Listed records:
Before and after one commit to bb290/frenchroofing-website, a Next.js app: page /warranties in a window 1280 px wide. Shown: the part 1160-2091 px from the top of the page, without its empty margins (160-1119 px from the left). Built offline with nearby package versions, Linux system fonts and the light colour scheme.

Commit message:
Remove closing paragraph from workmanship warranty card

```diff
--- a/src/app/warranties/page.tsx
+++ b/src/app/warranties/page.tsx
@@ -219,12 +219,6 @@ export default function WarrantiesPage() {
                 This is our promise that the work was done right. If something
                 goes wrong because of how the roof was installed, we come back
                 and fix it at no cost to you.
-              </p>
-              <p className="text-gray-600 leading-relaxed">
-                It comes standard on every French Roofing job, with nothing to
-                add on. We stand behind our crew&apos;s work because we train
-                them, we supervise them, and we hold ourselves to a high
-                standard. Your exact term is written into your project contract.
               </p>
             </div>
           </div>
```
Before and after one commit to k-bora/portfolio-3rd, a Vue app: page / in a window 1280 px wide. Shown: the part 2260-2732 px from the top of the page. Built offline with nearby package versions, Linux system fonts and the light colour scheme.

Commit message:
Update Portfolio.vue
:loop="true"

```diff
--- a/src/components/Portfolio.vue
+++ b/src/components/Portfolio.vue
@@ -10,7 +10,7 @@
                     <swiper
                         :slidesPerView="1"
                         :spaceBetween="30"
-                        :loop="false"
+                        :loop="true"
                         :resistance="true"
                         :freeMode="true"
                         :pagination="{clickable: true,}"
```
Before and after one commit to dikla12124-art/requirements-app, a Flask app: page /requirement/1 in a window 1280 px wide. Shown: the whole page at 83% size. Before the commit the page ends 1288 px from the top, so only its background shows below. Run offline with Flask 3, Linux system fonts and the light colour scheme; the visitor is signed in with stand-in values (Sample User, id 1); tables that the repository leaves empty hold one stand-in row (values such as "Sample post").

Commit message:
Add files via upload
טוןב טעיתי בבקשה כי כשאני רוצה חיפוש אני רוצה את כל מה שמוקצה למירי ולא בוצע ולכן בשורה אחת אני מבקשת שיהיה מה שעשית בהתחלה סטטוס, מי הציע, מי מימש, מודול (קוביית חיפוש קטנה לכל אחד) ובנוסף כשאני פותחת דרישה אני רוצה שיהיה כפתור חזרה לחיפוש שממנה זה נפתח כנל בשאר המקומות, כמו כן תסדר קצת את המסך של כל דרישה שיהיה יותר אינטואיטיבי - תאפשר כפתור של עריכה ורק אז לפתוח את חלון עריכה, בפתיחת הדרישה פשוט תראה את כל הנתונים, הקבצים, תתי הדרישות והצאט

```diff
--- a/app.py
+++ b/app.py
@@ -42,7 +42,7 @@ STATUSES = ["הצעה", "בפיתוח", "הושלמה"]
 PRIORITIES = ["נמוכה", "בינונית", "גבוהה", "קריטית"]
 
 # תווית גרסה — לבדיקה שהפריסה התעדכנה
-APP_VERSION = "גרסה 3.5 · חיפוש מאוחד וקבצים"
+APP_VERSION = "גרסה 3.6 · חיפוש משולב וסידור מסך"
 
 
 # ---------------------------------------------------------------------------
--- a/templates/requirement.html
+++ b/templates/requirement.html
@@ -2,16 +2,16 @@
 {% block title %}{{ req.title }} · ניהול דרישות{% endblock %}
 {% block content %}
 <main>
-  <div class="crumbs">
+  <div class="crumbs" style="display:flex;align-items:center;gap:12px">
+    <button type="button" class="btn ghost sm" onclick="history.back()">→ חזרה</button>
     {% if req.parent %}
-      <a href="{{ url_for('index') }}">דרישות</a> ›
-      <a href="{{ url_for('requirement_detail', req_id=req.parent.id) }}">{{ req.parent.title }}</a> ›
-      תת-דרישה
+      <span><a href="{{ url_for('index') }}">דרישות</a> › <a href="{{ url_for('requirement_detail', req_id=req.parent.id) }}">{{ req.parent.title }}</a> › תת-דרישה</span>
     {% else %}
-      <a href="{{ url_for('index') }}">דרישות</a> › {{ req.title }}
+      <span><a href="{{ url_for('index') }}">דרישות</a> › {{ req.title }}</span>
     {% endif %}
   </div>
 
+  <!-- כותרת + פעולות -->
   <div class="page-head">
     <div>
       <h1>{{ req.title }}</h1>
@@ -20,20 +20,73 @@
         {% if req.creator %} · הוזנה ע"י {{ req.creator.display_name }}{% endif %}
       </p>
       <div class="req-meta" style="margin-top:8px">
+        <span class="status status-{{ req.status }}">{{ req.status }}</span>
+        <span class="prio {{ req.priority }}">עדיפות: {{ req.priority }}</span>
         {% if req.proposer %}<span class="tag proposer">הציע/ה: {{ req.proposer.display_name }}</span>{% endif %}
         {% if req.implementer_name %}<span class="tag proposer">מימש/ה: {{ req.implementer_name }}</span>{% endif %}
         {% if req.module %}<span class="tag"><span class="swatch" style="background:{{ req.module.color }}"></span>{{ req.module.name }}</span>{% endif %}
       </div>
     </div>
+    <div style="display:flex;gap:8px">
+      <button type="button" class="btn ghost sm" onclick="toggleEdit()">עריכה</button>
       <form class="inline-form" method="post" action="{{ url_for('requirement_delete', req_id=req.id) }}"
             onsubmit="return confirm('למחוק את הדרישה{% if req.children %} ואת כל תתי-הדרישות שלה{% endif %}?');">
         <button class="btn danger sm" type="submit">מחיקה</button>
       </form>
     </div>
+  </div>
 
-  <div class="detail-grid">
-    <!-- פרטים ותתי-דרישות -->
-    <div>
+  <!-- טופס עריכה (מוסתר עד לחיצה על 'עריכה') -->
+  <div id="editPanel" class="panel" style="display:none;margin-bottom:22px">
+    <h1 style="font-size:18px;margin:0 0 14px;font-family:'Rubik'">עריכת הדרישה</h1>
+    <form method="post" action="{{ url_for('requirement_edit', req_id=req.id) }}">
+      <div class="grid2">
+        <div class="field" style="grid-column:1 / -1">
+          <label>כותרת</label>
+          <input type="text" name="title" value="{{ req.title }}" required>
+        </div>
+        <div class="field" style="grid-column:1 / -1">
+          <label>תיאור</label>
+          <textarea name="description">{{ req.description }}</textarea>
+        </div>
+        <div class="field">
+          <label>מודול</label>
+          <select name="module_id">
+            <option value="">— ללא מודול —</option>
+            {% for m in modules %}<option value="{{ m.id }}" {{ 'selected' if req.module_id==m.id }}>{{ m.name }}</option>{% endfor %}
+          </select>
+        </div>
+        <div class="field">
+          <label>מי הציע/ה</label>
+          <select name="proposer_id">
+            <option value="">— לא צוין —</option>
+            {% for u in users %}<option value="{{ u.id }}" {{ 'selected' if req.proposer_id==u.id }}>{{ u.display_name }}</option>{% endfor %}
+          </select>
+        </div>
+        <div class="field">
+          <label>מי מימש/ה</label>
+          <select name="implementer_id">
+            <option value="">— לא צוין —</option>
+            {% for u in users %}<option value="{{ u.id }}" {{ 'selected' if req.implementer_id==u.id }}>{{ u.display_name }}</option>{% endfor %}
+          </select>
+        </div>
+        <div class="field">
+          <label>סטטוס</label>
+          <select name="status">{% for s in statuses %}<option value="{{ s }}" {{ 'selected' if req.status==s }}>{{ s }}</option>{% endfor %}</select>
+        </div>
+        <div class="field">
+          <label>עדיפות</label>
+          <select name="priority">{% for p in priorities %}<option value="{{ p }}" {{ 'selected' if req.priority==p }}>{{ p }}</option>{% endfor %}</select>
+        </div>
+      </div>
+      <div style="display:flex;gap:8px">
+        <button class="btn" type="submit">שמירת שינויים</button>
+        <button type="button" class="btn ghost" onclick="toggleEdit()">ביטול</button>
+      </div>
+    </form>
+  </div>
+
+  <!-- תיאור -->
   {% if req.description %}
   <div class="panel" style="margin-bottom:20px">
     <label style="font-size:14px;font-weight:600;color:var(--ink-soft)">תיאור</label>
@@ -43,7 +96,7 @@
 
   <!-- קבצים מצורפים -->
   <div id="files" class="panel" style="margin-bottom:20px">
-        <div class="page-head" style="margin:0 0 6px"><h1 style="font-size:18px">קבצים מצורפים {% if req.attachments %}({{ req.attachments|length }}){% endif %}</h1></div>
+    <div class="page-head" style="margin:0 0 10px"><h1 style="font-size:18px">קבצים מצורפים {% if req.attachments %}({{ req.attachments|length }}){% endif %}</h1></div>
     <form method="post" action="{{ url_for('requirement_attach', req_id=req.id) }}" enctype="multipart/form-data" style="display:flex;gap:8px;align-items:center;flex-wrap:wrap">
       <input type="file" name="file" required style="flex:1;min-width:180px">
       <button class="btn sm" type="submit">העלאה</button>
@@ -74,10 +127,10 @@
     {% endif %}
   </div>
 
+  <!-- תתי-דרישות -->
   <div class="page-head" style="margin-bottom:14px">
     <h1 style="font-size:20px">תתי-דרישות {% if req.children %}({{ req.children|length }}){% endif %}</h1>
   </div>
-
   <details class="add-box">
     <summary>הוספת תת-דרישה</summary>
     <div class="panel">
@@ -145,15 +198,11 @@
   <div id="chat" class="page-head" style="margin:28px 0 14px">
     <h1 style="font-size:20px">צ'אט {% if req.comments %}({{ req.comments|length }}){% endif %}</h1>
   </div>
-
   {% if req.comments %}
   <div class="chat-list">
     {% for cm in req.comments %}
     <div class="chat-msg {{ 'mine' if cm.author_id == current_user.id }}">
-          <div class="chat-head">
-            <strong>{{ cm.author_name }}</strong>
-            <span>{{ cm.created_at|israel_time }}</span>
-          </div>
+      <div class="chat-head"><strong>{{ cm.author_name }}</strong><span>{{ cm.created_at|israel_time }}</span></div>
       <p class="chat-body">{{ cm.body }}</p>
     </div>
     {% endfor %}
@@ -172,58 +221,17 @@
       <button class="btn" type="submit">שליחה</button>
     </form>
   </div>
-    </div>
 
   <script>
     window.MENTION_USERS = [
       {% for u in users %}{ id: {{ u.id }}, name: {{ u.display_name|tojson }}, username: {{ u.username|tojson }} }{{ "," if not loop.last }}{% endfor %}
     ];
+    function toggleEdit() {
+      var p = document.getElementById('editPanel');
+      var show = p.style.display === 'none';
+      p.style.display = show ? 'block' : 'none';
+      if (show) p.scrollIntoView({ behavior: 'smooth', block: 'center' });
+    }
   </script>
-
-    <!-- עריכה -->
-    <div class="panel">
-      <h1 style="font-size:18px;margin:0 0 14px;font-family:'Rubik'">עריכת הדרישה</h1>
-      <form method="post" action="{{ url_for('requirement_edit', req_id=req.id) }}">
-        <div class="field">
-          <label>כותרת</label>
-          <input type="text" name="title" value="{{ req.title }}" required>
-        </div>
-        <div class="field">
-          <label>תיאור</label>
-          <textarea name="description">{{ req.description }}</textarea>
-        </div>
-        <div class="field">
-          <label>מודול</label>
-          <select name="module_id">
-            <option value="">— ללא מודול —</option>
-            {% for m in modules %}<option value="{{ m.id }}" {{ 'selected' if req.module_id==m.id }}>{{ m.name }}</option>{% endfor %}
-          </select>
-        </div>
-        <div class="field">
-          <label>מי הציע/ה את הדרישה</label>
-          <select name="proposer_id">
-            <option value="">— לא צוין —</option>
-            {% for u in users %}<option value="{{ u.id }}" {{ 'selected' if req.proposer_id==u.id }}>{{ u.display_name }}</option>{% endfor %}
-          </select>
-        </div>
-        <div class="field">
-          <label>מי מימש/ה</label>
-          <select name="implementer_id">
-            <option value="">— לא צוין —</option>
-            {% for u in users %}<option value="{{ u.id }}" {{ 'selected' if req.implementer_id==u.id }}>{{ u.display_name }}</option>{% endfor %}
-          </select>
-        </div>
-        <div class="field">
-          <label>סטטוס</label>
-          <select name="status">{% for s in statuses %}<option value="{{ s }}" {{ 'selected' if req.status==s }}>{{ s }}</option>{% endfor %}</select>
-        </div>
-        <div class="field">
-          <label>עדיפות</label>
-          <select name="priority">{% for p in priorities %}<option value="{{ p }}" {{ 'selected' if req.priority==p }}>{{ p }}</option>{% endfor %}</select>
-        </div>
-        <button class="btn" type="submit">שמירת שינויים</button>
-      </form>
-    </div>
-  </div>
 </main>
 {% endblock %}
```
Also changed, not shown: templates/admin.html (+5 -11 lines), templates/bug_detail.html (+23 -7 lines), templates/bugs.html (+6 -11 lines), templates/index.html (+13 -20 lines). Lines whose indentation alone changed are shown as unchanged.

The task:
Check each line of the entries above for the word "chat". List the ones that have it.

Your response:
   <div id="chat" class="page-head" style="margin:28px 0 14px">
   <div class="chat-list">
     <div class="chat-msg {{ 'mine' if cm.author_id == current_user.id }}">
-          <div class="chat-head">
+      <div class="chat-head"><strong>{{ cm.author_name }}</strong><span>{{ cm.created_at|israel_time }}</span></div>
       <p class="chat-body">{{ cm.body }}</p>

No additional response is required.